SOURCE RECORDS:
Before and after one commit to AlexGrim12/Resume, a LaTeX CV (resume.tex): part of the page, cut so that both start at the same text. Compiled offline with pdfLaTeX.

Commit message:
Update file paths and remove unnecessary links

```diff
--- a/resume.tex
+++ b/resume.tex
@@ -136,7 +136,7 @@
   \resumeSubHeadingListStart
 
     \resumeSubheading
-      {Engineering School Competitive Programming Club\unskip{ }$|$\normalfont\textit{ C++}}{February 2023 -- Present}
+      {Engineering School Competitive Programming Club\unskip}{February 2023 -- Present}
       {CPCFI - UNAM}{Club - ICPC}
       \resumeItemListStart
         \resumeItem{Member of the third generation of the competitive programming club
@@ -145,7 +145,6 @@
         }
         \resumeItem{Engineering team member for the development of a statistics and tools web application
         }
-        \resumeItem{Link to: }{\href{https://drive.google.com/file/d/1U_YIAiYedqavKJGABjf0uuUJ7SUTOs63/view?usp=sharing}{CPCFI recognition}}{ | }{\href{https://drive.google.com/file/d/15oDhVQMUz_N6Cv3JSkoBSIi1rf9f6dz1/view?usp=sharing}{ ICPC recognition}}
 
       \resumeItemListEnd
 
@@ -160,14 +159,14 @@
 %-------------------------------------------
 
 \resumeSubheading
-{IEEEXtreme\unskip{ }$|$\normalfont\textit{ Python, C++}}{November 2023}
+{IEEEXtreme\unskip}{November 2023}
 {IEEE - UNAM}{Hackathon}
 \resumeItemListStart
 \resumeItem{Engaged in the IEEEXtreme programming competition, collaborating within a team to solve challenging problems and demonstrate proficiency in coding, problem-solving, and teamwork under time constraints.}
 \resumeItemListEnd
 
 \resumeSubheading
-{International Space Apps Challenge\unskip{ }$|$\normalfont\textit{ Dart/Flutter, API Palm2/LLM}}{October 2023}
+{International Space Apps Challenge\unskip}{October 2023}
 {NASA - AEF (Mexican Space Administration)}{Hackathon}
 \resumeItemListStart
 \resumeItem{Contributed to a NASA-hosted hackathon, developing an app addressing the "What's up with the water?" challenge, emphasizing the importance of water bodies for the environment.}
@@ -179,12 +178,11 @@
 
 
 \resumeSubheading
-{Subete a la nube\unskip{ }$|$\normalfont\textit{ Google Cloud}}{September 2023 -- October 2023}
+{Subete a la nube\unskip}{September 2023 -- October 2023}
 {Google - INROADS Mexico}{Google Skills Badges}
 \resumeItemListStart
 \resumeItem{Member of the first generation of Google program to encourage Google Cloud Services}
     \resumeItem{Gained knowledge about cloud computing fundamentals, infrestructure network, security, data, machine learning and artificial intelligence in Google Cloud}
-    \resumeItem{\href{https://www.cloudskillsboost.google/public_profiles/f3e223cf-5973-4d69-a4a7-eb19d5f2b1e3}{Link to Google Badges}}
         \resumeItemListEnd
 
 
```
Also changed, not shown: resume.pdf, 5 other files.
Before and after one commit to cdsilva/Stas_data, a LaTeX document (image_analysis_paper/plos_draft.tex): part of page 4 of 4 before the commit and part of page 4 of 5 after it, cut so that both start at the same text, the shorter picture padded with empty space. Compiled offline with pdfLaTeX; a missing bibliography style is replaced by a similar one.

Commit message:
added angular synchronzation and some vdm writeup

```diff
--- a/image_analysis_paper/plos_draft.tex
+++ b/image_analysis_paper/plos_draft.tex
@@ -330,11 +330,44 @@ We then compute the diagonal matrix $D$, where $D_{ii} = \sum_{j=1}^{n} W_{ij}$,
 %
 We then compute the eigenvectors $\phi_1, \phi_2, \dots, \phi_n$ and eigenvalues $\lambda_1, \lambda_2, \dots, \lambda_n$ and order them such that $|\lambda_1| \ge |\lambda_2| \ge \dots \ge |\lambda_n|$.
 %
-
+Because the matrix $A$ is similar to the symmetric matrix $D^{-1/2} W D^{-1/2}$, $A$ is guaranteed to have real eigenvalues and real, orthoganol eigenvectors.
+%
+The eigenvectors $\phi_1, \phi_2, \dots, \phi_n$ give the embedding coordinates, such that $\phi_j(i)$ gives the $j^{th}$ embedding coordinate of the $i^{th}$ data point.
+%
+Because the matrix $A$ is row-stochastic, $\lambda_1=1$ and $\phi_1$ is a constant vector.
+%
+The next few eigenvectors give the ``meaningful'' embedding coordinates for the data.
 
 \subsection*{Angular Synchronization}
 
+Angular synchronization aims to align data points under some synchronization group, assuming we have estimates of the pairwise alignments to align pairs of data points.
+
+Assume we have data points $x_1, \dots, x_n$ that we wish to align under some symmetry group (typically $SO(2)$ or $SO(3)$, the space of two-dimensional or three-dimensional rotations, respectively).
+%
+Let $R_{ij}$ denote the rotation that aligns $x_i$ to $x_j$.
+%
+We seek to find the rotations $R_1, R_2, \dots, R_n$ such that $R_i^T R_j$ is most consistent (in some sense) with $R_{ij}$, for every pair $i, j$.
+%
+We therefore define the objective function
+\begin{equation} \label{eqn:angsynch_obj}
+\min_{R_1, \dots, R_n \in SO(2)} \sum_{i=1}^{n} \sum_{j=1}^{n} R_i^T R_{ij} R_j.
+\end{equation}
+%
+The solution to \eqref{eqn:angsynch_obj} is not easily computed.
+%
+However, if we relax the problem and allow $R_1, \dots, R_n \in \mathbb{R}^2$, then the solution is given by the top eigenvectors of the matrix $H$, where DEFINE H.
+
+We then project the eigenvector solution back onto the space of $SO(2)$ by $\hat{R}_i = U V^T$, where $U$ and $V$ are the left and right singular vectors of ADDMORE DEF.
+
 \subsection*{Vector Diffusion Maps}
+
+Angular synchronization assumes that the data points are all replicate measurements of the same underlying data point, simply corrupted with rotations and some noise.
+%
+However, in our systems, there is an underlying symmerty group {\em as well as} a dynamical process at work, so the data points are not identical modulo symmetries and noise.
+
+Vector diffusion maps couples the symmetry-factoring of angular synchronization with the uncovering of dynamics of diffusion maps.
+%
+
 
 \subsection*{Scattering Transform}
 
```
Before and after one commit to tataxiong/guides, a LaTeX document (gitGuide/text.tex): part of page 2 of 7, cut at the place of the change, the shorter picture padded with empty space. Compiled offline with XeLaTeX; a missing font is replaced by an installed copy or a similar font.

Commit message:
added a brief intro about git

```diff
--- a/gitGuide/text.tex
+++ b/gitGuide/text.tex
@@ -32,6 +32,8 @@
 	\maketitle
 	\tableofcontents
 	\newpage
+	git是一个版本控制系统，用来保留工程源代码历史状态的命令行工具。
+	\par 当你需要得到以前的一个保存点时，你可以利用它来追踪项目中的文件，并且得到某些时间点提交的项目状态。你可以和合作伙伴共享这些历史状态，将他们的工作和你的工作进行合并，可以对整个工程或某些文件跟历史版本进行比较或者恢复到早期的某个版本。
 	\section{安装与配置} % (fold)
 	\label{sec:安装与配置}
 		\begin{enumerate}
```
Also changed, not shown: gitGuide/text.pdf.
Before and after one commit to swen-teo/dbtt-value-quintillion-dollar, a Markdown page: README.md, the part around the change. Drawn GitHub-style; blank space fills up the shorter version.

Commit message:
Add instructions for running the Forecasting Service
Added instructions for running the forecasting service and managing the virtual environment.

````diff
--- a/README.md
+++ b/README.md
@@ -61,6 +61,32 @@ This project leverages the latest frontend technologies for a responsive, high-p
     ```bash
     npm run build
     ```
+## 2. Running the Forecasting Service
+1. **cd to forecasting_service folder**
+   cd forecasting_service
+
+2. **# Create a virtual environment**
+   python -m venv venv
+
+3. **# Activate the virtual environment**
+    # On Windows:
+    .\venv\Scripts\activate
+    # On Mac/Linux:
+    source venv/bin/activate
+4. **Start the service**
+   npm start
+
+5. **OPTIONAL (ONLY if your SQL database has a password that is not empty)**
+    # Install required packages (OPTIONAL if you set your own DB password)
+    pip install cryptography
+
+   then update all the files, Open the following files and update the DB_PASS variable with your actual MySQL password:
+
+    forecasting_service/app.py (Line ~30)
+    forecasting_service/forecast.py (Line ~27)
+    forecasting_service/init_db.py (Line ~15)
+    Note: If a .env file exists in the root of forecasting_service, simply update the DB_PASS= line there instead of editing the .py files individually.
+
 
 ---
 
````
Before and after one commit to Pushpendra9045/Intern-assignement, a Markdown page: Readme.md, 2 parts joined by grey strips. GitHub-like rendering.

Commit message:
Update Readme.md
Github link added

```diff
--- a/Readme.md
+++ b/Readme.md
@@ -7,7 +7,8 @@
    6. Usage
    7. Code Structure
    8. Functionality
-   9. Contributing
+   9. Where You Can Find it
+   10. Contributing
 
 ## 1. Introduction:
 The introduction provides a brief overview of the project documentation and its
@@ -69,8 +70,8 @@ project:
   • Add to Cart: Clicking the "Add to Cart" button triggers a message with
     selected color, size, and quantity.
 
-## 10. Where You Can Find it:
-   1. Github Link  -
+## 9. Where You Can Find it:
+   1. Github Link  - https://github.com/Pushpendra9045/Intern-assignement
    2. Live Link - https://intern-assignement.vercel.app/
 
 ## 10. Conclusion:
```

PROBLEM REQUIREMENTS:
Among the lines of the preceding data, which ones hold the word "Also"? List them.

TASK SOLUTION:
Also changed, not shown: resume.pdf, 5 other files.
Also changed, not shown: gitGuide/text.pdf.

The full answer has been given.